One gripe I had with the chassis is the placement and design of the volume keys. They used an up and down key and whenever you wanted to move the volume up or down quickly it would take forever with continuous presses. What would have been more ideal is using a shortcut Fn key that was software controlled or a scrolling dial on the side of the unit.
Whilst the initial set up of Vista took forever and a day, this is hardly the hardware manufacturers fault, but it would have been nice to be able to switch on the machine for the first time and have it ready for me to set up my credentials rather than wait another 30 minutes for it to finish its install.
Vista set up issues aside, the Zepto packs impressive performance featuring the Core 2 Duo, today’s best mobile processor, which has so far been a runaway success in the notebook and desktop market. At this level of performance, the Zepto is capable of achieving an overall score of 4.5 on the Vista benchmarking system where scores reach a maximum of 5.9. Whilst none of the criteria reaches 5.9, the CPU, graphics and hard disk do reach scores of 5.1 and 5.2. This is thanks to the NVIDIA Geforce 8600M GT packed with a massive 512MB of dedicated memory and the 7200RPM 160GB hard drive, which helps to really drive throughput rates.
Expect nippy performance with the 2GB of RAM, although if you want to get the best performance out of the Core 2 Duo processor, opt for the 800MHz RAM rather than the slower 667MHz type that my review unit received. This will eliminate any processor to memory performance bottlenecks but will add a little extra to the cost.
The keyboard has a logical layout that places the keys in the appropriate places without over-cramming like you get on some Toshiba models. In terms of its feel, it’s very generic so nothing special to report back. If you’ve typed on a budget laptop keyboard before, then you’ll feel right at home with the Zepto, but at least they got the layout right.
Gaming benchmarks showed that whilst the 6625wd configuration I had was capable of playing Bioshock on Medium settings with good frame rates at 1680 x 1050 it wasn’t capable of performing at all on Crysis. Even when using low settings I wasn’t able to achieve any decent frame rates, which is unfortunate because I would have thought the DX10 card in the 6625wd and the Core 2 Duo processor would have been able to work some magic.
Games like the latest iteration of Command and Conquer delivered smooth frame rates even at the screens native resolution and with the graphics quality setting on maximum.
So what have I determined as I come to a close with the review?
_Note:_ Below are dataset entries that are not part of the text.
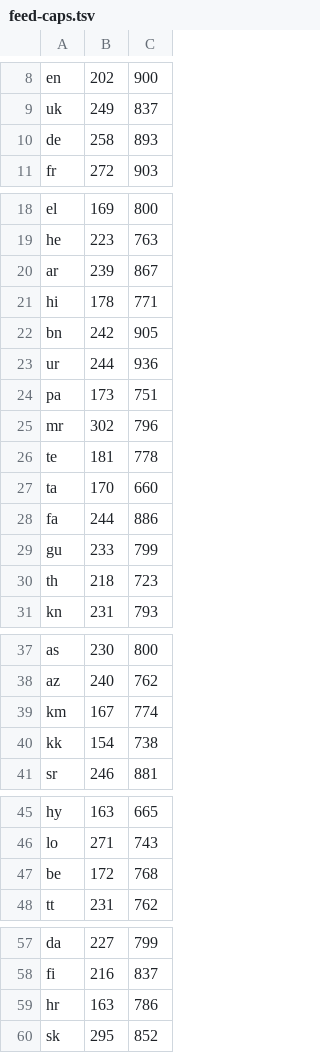
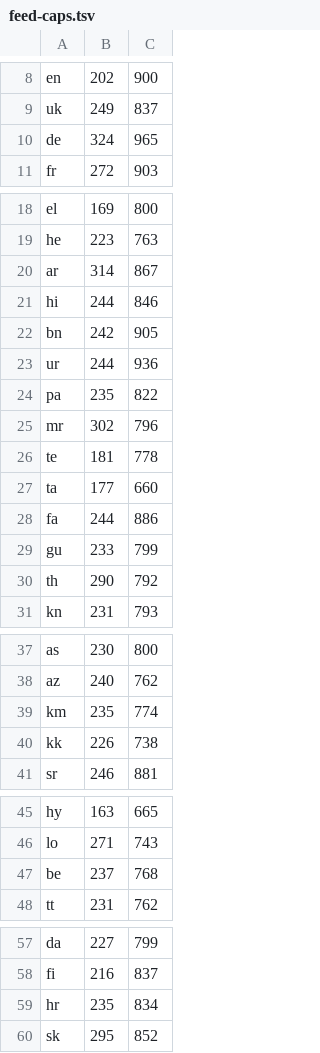
Before and after one commit to panda-pishet-kod/lang-switcher, a TSV file: tools/feed-caps.tsv, drawn as a sheet; only a part is shown, gaps mark what is left out.

```diff
--- a/tools/feed-caps.tsv
+++ b/tools/feed-caps.tsv
@@ -9,3 +9,3 @@ en	202	900
 uk	249	837
-de	258	893
+de	324	965
 fr	272	903
@@ -19,13 +19,13 @@ el	169	800
 he	223	763
-ar	239	867
-hi	178	771
+ar	314	867
+hi	244	846
 bn	242	905
 ur	244	936
-pa	173	751
+pa	235	822
 mr	302	796
 te	181	778
-ta	170	660
+ta	177	660
 fa	244	886
 gu	233	799
-th	218	723
+th	290	792
 kn	231	793
@@ -38,4 +38,4 @@ as	230	800
 az	240	762
-km	167	774
-kk	154	738
+km	235	774
+kk	226	738
 sr	246	881
@@ -46,3 +46,3 @@ hy	163	665
 lo	271	743
-be	172	768
+be	237	768
 tt	231	762
@@ -58,3 +58,3 @@ da	227	799
 fi	216	837
-hr	163	786
+hr	235	834
 sk	295	852
```
Also changed, not shown: 2 other files.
The 6625wd from Zepto won’t be shifting the alignment of the moon anytime soon, but it’s ideal if you’re looking for a mid-level gaming notebook without the excess or cost of a desktop replacement machine. There’s a sense that Zepto are striving to build a quality product with a rigid chassis that doesn’t creek and is actually quite slim and lightweight to lug around with you.
If Zepto want to generate more excitement and buzz around their notebooks, they’re going to have to do something a bit more special than what they’re throwing out right now. The 6625wd is an example of a product that could have been great had it just made a few other parts of the package right. But at the moment it just screams too much that it’s a generic product re-branded by an OEM, and whilst that’s where Zepto’s roots lie, if it ever wants to compete for real, it’s going to need to do something special and something different than everyone else.